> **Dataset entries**
╭──

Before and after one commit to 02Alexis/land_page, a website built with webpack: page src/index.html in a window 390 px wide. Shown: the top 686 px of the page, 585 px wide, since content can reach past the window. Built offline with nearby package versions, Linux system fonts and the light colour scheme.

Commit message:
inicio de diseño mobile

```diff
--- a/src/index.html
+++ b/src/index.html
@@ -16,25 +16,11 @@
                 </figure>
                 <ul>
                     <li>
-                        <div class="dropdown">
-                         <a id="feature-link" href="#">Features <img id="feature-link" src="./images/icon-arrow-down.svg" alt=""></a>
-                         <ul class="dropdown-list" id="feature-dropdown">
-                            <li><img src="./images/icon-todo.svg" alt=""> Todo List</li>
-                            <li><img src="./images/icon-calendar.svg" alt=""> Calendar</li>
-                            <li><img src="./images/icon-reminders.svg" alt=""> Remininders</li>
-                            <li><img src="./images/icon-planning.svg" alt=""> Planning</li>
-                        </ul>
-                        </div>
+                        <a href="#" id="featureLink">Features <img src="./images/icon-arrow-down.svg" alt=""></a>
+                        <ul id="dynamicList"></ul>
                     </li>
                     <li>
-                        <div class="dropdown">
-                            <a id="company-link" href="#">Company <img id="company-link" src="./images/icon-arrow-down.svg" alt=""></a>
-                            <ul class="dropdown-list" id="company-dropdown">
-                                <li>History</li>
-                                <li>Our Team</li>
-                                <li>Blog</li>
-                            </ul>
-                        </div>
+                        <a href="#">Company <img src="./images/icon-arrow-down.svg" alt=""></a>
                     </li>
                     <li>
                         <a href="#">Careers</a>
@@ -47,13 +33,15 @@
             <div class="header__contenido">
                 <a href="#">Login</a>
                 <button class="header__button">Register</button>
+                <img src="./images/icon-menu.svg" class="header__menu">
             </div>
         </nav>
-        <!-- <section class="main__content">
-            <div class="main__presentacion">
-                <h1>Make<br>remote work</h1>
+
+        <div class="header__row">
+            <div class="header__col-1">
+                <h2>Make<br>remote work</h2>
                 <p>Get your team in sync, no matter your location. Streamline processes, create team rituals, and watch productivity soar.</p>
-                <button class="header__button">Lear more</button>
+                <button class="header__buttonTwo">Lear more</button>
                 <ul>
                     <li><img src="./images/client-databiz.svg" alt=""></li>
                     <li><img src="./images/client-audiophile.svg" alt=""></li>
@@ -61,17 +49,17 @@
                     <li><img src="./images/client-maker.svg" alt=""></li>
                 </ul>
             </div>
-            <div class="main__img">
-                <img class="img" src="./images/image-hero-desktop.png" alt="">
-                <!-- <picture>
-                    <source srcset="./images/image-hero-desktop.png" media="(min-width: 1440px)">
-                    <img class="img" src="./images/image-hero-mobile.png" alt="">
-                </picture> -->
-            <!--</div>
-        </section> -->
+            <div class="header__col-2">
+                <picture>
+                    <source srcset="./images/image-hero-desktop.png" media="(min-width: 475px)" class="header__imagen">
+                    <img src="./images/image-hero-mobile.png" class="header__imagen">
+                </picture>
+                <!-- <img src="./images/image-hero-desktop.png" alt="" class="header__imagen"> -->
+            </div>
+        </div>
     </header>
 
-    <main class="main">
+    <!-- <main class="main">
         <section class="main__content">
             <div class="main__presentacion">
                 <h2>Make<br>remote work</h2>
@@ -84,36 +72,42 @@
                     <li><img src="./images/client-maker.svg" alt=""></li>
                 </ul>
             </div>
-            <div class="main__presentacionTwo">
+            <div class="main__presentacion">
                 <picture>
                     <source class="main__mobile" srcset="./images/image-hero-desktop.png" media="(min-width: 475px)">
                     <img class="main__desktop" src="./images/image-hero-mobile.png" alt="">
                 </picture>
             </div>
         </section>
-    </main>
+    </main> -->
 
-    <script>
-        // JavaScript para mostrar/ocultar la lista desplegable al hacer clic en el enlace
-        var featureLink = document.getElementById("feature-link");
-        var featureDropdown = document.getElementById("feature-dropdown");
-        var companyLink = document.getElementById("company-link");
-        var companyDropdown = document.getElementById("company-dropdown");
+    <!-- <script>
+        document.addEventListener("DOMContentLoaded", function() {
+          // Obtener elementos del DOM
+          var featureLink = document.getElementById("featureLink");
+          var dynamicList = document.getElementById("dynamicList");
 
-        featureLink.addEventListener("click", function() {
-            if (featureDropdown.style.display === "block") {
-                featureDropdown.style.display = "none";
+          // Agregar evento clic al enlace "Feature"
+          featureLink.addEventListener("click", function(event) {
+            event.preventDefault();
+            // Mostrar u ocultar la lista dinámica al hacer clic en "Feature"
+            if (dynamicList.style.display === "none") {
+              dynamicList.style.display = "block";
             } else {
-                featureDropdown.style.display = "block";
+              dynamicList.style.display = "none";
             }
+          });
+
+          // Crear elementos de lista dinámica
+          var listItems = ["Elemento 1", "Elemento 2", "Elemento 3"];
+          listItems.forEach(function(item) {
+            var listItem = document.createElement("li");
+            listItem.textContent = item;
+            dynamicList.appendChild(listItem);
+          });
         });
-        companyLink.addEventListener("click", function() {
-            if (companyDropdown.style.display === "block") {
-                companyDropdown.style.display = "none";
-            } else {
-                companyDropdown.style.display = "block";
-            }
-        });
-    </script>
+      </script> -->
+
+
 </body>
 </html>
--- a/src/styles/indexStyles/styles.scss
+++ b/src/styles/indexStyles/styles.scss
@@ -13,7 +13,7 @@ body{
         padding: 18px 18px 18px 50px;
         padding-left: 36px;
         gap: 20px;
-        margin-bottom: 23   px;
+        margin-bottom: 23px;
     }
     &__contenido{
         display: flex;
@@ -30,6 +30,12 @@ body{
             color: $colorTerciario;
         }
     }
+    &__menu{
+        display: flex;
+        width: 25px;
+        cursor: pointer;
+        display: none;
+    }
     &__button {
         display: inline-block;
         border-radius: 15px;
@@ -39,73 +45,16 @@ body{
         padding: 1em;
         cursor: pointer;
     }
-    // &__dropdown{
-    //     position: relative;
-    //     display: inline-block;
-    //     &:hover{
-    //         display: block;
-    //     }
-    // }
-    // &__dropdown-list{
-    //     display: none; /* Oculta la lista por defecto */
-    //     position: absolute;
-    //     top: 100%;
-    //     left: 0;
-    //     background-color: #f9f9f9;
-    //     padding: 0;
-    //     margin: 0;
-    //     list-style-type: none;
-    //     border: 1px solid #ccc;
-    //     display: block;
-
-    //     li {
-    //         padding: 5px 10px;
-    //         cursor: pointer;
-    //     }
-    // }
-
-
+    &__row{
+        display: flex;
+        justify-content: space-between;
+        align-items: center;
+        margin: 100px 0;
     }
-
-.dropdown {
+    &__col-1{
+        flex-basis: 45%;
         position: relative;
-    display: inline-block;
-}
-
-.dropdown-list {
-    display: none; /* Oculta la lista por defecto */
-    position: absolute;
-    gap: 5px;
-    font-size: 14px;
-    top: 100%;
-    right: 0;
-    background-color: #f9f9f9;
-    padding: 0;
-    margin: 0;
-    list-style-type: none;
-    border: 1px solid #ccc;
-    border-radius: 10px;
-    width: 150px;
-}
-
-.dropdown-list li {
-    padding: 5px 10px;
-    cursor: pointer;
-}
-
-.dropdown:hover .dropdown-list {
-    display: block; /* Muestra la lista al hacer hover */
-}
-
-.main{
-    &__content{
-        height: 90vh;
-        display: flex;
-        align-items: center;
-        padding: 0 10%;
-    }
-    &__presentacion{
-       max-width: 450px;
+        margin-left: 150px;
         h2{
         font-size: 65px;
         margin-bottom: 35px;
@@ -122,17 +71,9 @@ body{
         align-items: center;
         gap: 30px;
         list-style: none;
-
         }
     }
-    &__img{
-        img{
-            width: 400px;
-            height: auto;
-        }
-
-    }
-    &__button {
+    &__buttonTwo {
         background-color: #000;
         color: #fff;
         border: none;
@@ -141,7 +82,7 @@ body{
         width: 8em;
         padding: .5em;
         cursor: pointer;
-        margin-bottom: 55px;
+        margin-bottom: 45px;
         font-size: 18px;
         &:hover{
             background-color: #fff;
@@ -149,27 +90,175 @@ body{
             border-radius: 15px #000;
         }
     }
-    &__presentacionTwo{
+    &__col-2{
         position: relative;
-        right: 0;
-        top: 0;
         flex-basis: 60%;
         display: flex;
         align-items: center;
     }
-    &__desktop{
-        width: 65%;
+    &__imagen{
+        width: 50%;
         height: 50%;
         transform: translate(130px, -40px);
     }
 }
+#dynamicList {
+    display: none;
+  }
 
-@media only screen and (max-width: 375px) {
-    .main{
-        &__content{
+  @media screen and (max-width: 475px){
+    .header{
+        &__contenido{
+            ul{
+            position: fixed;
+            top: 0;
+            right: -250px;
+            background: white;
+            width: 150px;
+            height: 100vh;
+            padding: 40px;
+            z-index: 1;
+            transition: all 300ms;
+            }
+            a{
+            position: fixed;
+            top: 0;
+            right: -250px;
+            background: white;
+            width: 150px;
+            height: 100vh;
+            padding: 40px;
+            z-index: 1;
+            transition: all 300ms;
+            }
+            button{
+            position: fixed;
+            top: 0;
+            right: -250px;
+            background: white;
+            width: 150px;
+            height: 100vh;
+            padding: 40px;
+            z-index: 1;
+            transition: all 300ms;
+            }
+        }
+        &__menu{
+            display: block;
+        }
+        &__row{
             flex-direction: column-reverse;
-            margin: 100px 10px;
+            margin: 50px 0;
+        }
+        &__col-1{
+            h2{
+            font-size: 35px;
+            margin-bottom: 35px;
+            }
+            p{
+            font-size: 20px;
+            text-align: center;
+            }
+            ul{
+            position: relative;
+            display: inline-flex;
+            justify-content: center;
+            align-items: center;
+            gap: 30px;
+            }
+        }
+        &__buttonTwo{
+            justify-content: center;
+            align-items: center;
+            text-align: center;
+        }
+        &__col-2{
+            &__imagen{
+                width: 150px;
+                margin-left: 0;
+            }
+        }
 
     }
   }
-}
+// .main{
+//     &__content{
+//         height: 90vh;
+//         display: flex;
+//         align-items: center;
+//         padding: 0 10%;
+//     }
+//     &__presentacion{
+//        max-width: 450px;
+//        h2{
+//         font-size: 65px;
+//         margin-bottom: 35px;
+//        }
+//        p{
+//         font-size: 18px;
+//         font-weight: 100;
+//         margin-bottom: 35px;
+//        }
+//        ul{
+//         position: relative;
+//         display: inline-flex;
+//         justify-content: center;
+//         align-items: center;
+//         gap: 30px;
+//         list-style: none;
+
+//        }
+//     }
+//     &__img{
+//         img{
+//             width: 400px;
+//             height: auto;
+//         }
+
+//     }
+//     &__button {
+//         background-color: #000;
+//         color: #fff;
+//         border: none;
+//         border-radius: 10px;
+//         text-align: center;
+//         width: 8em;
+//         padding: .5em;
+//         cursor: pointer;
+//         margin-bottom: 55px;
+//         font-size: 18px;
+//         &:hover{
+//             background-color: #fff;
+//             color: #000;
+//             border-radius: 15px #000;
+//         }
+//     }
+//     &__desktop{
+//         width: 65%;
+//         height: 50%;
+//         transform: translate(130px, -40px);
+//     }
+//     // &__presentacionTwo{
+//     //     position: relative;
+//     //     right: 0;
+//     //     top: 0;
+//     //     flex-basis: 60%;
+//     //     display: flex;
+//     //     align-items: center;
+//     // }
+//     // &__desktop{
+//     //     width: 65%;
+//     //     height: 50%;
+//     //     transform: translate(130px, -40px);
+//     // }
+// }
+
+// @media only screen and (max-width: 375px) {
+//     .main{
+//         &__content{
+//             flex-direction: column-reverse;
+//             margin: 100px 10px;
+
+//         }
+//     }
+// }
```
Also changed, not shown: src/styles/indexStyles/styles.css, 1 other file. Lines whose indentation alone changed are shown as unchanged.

╰──

> **WHAT IS EXPECTED**
Within the records, the lines containing the string "basis" are to be counted and their number given without comment.

> **OUTPUT FOR THIS EXERCISE**
3